It’s coming back to Ketchikan next year.

The Southeast Conference concluded its annual meeting at the end of the week.

The three-day meeting started with a presentation that has increased in popularity over the years for its summation of and projections for the Southeast economy: By the Numbers.

The 2021 version, compiled by Rain Coast Data, reiterates the dire effects the novel coronavirus had on the 2020 economy. It isn’t a year on which most in Southeast wish to dwell.

This year elicited an encouraging report by contrast, and 2022 is expected to be even more uplifting for the region.

Southeast is in a volatile period of recovery.

Alaska’s congressional delegation successfully herded the Alaska Tourism Restoration Act through Congress and to President Joe Biden’s desk in record time earlier this year, allowing for the suspension of a law that prevents foreign-flagged ships from sailing between two U.S. ports without stopping at a foreign port. With British Columbia not welcoming foreign-flagged ships during the pandemic, the suspension allowed cruise ships to sail directly between Seattle and Ketchikan without a B.C. stop.

As a result, the cruise industry is managing an abbreviated three-month season through the Inside Passage and around the region from July to October.

The shorter and less voluminous season didn’t match 2019 by a long stretch, but at least travelers who wished to visit by cruise ship had the opportunity. Their presence encouraged the community, despite the delta variant of COVID-19 affecting the industry this fall.

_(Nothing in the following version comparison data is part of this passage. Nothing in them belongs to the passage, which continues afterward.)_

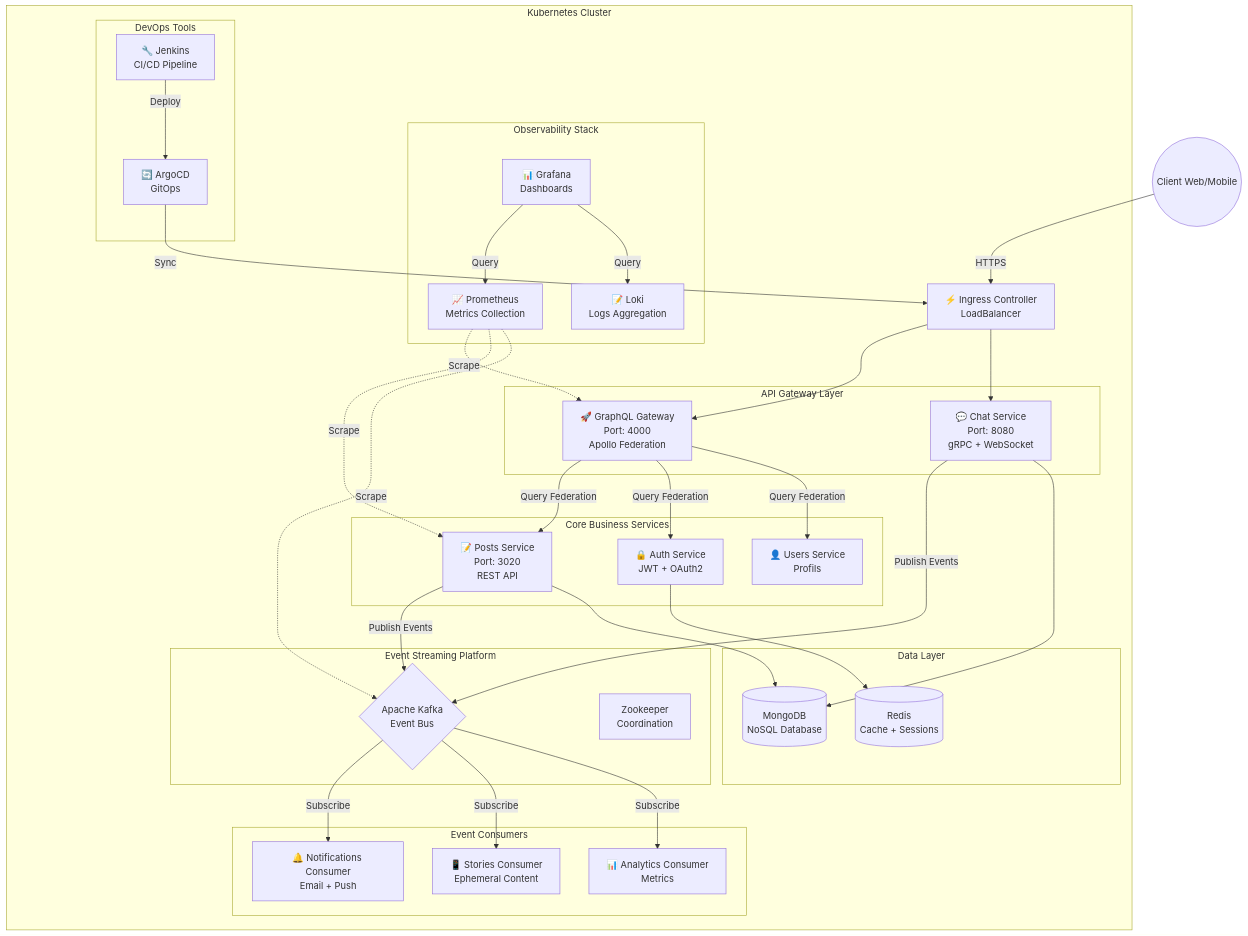
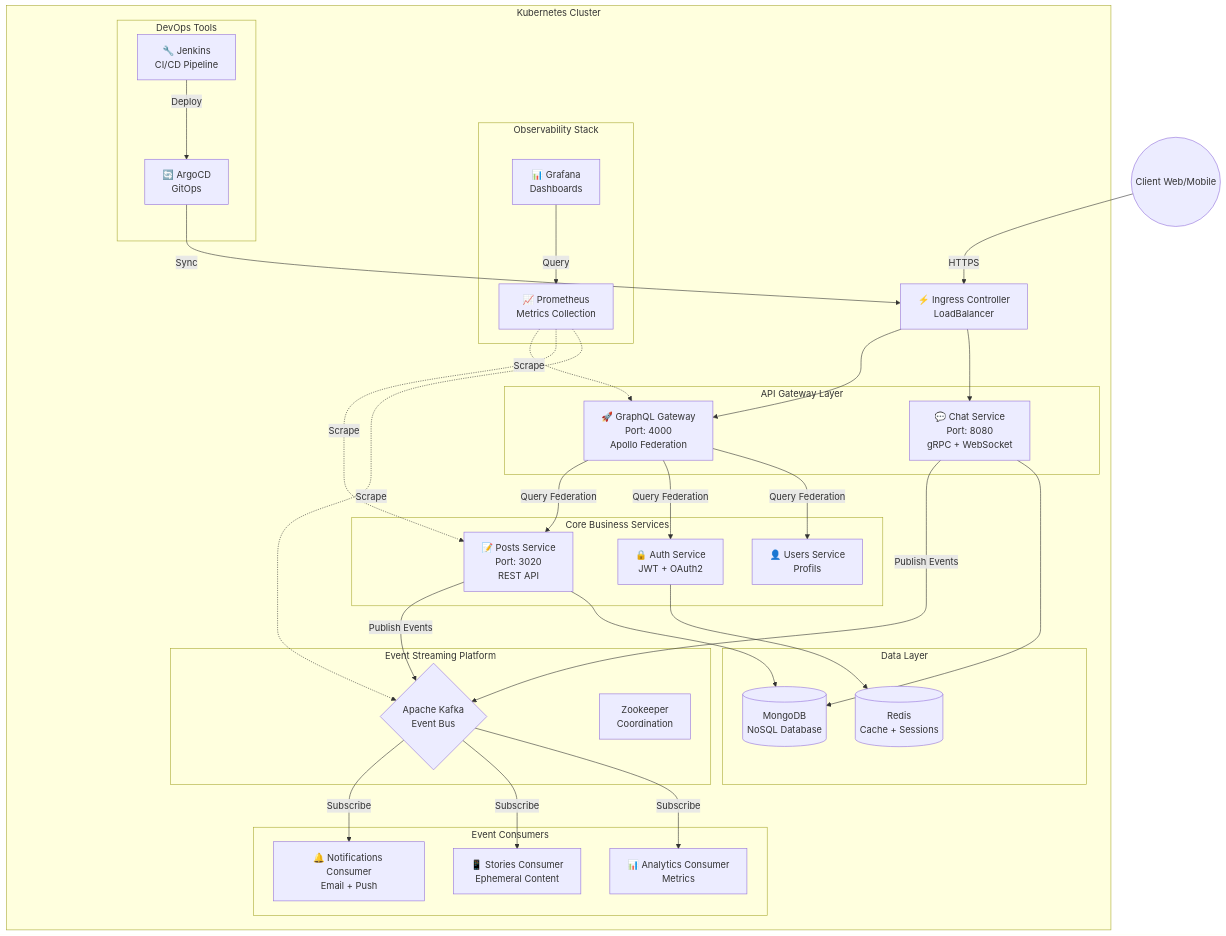
Before and after one commit to rania290/projet-micro: the diagram in README.md, drawn with Mermaid. The commit also changed other lines of this file, not shown here.

````diff
--- a/README.md
+++ b/README.md
@@ -58,74 +58,72 @@
 ```mermaid
 graph TB
     Client((Client Web/Mobile))
     
     subgraph "Kubernetes Cluster"
         Ingress[⚡ Ingress Controller<br/>LoadBalancer]
         
         subgraph "API Gateway Layer"
             GraphQL[🚀 GraphQL Gateway<br/>Port: 4000<br/>Apollo Federation]
             ChatAPI[💬 Chat Service<br/>Port: 8080<br/>gRPC + WebSocket]
         end
         
         subgraph "Core Business Services"
             Posts[📝 Posts Service<br/>Port: 3020<br/>REST API]
             Auth[🔒 Auth Service<br/>JWT + OAuth2]
             Users[👤 Users Service<br/>Profils]
         end
         
         subgraph "Event Streaming Platform"
             Kafka{Apache Kafka<br/>Event Bus}
             Zookeeper[Zookeeper<br/>Coordination]
         end
         
         subgraph "Event Consumers"
             Notif[🔔 Notifications Consumer<br/>Email + Push]
             Stories[📱 Stories Consumer<br/>Ephemeral Content]
             Analytics[📊 Analytics Consumer<br/>Metrics]
         end
         
         subgraph "Data Layer"
             Mongo[(MongoDB<br/>NoSQL Database)]
             Redis[(Redis<br/>Cache + Sessions)]
         end
         
         subgraph "Observability Stack"
             Prom[📈 Prometheus<br/>Metrics Collection]
             Graf[📊 Grafana<br/>Dashboards]
-            Loki[📝 Loki<br/>Logs Aggregation]
         end
         
         subgraph "DevOps Tools"
             Jenkins[🔧 Jenkins<br/>CI/CD Pipeline]
             ArgoCD[🔄 ArgoCD<br/>GitOps]
         end
     end
 
     Client -->|HTTPS| Ingress
     Ingress --> GraphQL
     Ingress --> ChatAPI
     
     GraphQL -->|Query Federation| Posts
     GraphQL -->|Query Federation| Auth
     GraphQL -->|Query Federation| Users
     
     Posts -->|Publish Events| Kafka
     ChatAPI -->|Publish Events| Kafka
     
     Kafka -->|Subscribe| Notif
     Kafka -->|Subscribe| Stories
     Kafka -->|Subscribe| Analytics
     
     Posts --> Mongo
     ChatAPI --> Mongo
     Auth --> Redis
     
     Prom -.->|Scrape| GraphQL
     Prom -.->|Scrape| Posts
     Prom -.->|Scrape| Kafka
     Graf -->|Query| Prom
-    Graf -->|Query| Loki
     
     Jenkins -->|Deploy| ArgoCD
     ArgoCD -->|Sync| Ingress
 ```
````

Thinking well into the future, Congressman Don Young, working with Alaska’s senators, has introduced legislation to allow ports or land owned by Tribes or Alaska Native Corporations to satisfy the Passenger Vessel Services Act’s (PVSA) foreign stop requirement.

Jet passenger traffic also increased this year, with June 2021 posting a 260% increased over June 2020.

Meanwhile, the fishing industry to date has experienced an improvement over 2020. Seafood jobs increased 11%, as prices also rose. Coho and sockeye catches exceed those in 2020. Chum and king are similar. Pinks came in much higher than expected.

When it comes to the timber industry, the projections aren’t as vitalizing. Sealaska Corporation has decided to transition out of the industry and, while President Donald Trump had implemented the Alaska Roadless Rule exemption, President Biden canceled it again. The exemption would increase the availability of timber available for harvest.

The mining industry — a longtime economic factor in Southeast — holds continuing promise. The Hecla Greens Creek mine had 450 full-time, permanent employees in August, which is 10 more than August 2020.

The Coeur Alaska Kensington mine had only three fewer of its 40 full-time employees than it did in ’20.

The construction industry showed a 9% increase in jobs during the first half of this year, in part due to development in Ward Cove. The future is in federally funded projects as communities and the state spend cautiously.

The health care industry in the region saw a 0.5% decline in jobs this year. The response to the pandemic is credited for that. Worker fatigue and the challenge in filling positions is a current concern.

Finally, 13% of 440 businesses surveyed expect to add jobs over the 12-month period between April of this year and next, according to the By the Numbers report. Nearly half expect to maintain current employment, while 15% anticipate cuts. Forty-five percent credited government aid in allowing for staff retention.

Sitka had the most positive response, with a third of its businesses who responded to the survey indicating they expected to add staff in this period. Twenty-five percent of respondents answered the question with unknown.

But Ketchikan’s largest industry is expecting 1.4 million cruise ship passengers in the coming year. Almost 600 voyages are anticipated. If that can be realized, the First City will be back in large part economically.

The full report is available on the Southeast Conference website.